By Sean Glanville – Williams Lake Tribune
Published: July 15, 2008 8:00 AM
Saibo Talic puts the players through their paces during the EFS camp at Esler last week.
Sean Glanville photo
Saibo Talic brought his European Football School (EFS) to the lakecity for the fifth straight year last week. The five-day camp featured some of the top local youth soccer players from ages 7-19 and attracted players from 100 Mile House as well.
Talic and an assistant ran the camp July 7-11 at the Esler Soccer Complex.
â€œI always enjoy coming to Williams Lake. The players have a very good work ethic and decent skills,â€ Talic says.
â€œMy job is to work on the technical part of their game. I give a lot of credit to the players and their parents; itâ€™s not easy getting them to the fields early in the morning during their summer holidays.â€
Talic puts an emphasis on skill development for his camps and believes a major problem with Canadian youth is that they are not taught the fundamentals of gymnastics in school â€” a sport Europeans are taught in their school curriculum.
â€œSkills are the No. 1 thing we try to teach the players. The problem in Canada is the kids are not taught gymnastics in school. Gymnastics is critical to coordination, balance, flexibility and agility. All these aspects are used in soccer from passing and receiving to movement of your upper and lower body,â€ Talic says.
Talic was in Kamloops during last yearâ€™s EFS camp but was back in lakecity for a fourth time last week. He was impressed with the talent of the Williams Lake players.
â€œIâ€™m always impressed with the quality of players from Williams Lake,â€ Talic says.
â€œOut of every group of 15 kids there are usually about 10-12 decent players that could move on to a higher level.â€
Talic holds his Canadian license A and UEFA license B coaching tickets. He was born in the former Yugoslavia (Bosnia) and played professionally there from 1969-1981 before moving on to coaching. He coached PC Podgrmec of the Yugoslavian Div. 1 from 1982-1992.
He moved to Vancouver in 1993 where he coached Croatia SC to Pacific Coast League and Premier League titles in 1993 and 1994. He had a three year stint (95-97) coaching the Capilano College menâ€™s team, which won a national title in 1996. He moved back to Bosnia in 1997 to coach before returning to B.C. to start the EFS in 2000.
Since the EFSâ€™s inception eight years ago, Talicâ€™s teams have travelled abroad 15 times. His boys and girls teams have amassed a 87-36-13 win-loss-tie record over that span. He has coached some of the top players in the country including current national team assistant coach Nick Dasovic, former Whitecap Johnny Sulentic and Daniel Fernandes of VfL Bochum in Germany.

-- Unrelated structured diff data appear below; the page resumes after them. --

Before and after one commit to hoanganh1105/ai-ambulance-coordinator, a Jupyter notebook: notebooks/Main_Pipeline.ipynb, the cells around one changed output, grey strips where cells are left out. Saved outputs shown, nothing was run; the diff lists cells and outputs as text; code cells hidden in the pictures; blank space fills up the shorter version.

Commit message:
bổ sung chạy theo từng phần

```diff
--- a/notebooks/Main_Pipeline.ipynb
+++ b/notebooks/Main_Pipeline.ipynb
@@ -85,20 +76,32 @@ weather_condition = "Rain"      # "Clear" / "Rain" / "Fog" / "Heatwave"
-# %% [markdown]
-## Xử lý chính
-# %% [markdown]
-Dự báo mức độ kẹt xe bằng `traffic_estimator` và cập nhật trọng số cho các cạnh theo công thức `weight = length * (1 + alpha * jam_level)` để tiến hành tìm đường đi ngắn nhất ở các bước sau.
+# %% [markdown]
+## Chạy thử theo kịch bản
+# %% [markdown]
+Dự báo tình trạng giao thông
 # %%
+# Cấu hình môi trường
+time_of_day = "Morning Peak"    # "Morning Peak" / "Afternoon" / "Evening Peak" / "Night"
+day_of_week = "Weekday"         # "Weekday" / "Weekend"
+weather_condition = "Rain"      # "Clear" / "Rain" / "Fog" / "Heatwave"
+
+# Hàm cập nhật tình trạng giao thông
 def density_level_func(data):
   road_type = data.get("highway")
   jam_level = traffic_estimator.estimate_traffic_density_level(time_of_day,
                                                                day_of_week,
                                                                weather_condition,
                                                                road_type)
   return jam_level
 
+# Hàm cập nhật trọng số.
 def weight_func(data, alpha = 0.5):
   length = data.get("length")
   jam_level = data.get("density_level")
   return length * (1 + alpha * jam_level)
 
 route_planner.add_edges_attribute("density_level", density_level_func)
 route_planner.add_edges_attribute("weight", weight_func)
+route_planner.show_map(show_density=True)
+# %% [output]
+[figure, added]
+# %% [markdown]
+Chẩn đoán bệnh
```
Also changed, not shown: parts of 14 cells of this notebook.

Williams Lake soccer player Laura Smylie traveled with Talic on his most recent European tour in May. Talic is impressed with Smylie and sees her developing into an elite player.
â€œSheâ€™s a great athlete; she has a great shot, strong on the ball and a powerful dribbler,â€ Talic says.
â€œIâ€™m trying to get her to be more calm and slow down a bit and see the field better.â€
Talic hopes Canadian soccer players can develop more imagination and creativity into their game.
â€œIn Canada there is a quantity of soccer players but the problem is there is not enough quality coaching. Canadian players have the desire, speed.Theyâ€™re physical and not afraid of contact but they lack skill and imagination,â€ Talic says.
â€œYou need to be unpredictable on the field and Canadian and U.S. teams are often so predictable.â€
Talic will make another interior trip in August to run camps in Kamloops and Williams Lake.